Task brief -> Nothing but the lines from the start of the records through the line that contains "refactoring" is to be copied, and each is to be copied exactly.

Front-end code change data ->
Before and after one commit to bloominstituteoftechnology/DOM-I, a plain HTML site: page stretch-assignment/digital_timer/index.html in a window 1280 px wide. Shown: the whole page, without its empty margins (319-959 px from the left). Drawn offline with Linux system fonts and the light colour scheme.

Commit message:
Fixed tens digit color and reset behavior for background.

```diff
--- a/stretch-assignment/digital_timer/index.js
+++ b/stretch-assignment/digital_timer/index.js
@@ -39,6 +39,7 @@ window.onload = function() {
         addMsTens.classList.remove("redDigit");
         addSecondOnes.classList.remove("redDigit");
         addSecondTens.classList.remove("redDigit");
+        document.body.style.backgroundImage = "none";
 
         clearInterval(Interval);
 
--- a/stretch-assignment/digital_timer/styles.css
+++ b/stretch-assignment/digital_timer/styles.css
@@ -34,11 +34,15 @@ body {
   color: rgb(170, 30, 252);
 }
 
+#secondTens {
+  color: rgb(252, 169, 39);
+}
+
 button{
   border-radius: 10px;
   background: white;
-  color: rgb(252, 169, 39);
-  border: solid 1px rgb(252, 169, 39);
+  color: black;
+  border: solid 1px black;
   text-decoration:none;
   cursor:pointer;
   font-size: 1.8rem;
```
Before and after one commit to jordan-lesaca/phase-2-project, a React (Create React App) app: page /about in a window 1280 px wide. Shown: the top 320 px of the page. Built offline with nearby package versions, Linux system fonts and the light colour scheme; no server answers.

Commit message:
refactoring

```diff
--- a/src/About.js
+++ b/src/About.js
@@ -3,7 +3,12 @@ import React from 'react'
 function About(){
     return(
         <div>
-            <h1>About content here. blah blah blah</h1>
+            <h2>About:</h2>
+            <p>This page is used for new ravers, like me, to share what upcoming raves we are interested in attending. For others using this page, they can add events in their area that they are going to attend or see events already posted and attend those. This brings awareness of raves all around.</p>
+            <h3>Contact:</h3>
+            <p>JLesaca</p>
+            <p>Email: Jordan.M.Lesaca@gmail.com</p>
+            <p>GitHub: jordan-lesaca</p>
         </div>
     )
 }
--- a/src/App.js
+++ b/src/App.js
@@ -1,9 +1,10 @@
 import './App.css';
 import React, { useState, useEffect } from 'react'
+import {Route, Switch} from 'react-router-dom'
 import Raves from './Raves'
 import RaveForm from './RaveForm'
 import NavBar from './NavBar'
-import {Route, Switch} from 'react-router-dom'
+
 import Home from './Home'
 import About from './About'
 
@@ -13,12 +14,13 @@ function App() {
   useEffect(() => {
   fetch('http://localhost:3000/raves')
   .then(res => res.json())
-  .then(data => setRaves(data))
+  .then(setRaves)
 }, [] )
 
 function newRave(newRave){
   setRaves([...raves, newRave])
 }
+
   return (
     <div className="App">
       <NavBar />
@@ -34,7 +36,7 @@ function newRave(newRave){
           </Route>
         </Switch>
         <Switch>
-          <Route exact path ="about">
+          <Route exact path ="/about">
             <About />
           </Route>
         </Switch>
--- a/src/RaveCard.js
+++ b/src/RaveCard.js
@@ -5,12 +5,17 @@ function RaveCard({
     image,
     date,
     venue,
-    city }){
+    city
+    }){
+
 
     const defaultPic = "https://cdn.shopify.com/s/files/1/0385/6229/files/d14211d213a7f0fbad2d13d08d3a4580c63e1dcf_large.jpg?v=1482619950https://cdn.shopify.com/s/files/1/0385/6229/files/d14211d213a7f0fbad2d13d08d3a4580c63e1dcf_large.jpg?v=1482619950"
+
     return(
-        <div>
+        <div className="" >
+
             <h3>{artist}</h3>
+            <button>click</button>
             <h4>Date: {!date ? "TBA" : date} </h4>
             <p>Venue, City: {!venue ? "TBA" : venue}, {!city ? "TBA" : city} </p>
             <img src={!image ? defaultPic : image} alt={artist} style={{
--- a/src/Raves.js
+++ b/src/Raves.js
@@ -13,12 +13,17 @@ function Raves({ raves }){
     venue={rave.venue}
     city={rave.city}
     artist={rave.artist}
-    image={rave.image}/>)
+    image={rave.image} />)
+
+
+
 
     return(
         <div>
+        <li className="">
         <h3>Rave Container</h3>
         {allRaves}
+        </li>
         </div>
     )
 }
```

Problem solution ->
Before and after one commit to bloominstituteoftechnology/DOM-I, a plain HTML site: page stretch-assignment/digital_timer/index.html in a window 1280 px wide. Shown: the whole page, without its empty margins (319-959 px from the left). Drawn offline with Linux system fonts and the light colour scheme.

Commit message:
Fixed tens digit color and reset behavior for background.

```diff
--- a/stretch-assignment/digital_timer/index.js
+++ b/stretch-assignment/digital_timer/index.js
@@ -39,6 +39,7 @@ window.onload = function() {
         addMsTens.classList.remove("redDigit");
         addSecondOnes.classList.remove("redDigit");
         addSecondTens.classList.remove("redDigit");
+        document.body.style.backgroundImage = "none";
 
         clearInterval(Interval);
 
--- a/stretch-assignment/digital_timer/styles.css
+++ b/stretch-assignment/digital_timer/styles.css
@@ -34,11 +34,15 @@ body {
   color: rgb(170, 30, 252);
 }
 
+#secondTens {
+  color: rgb(252, 169, 39);
+}
+
 button{
   border-radius: 10px;
   background: white;
-  color: rgb(252, 169, 39);
-  border: solid 1px rgb(252, 169, 39);
+  color: black;
+  border: solid 1px black;
   text-decoration:none;
   cursor:pointer;
   font-size: 1.8rem;
```
Before and after one commit to jordan-lesaca/phase-2-project, a React (Create React App) app: page /about in a window 1280 px wide. Shown: the top 320 px of the page. Built offline with nearby package versions, Linux system fonts and the light colour scheme; no server answers.

Commit message:
refactoring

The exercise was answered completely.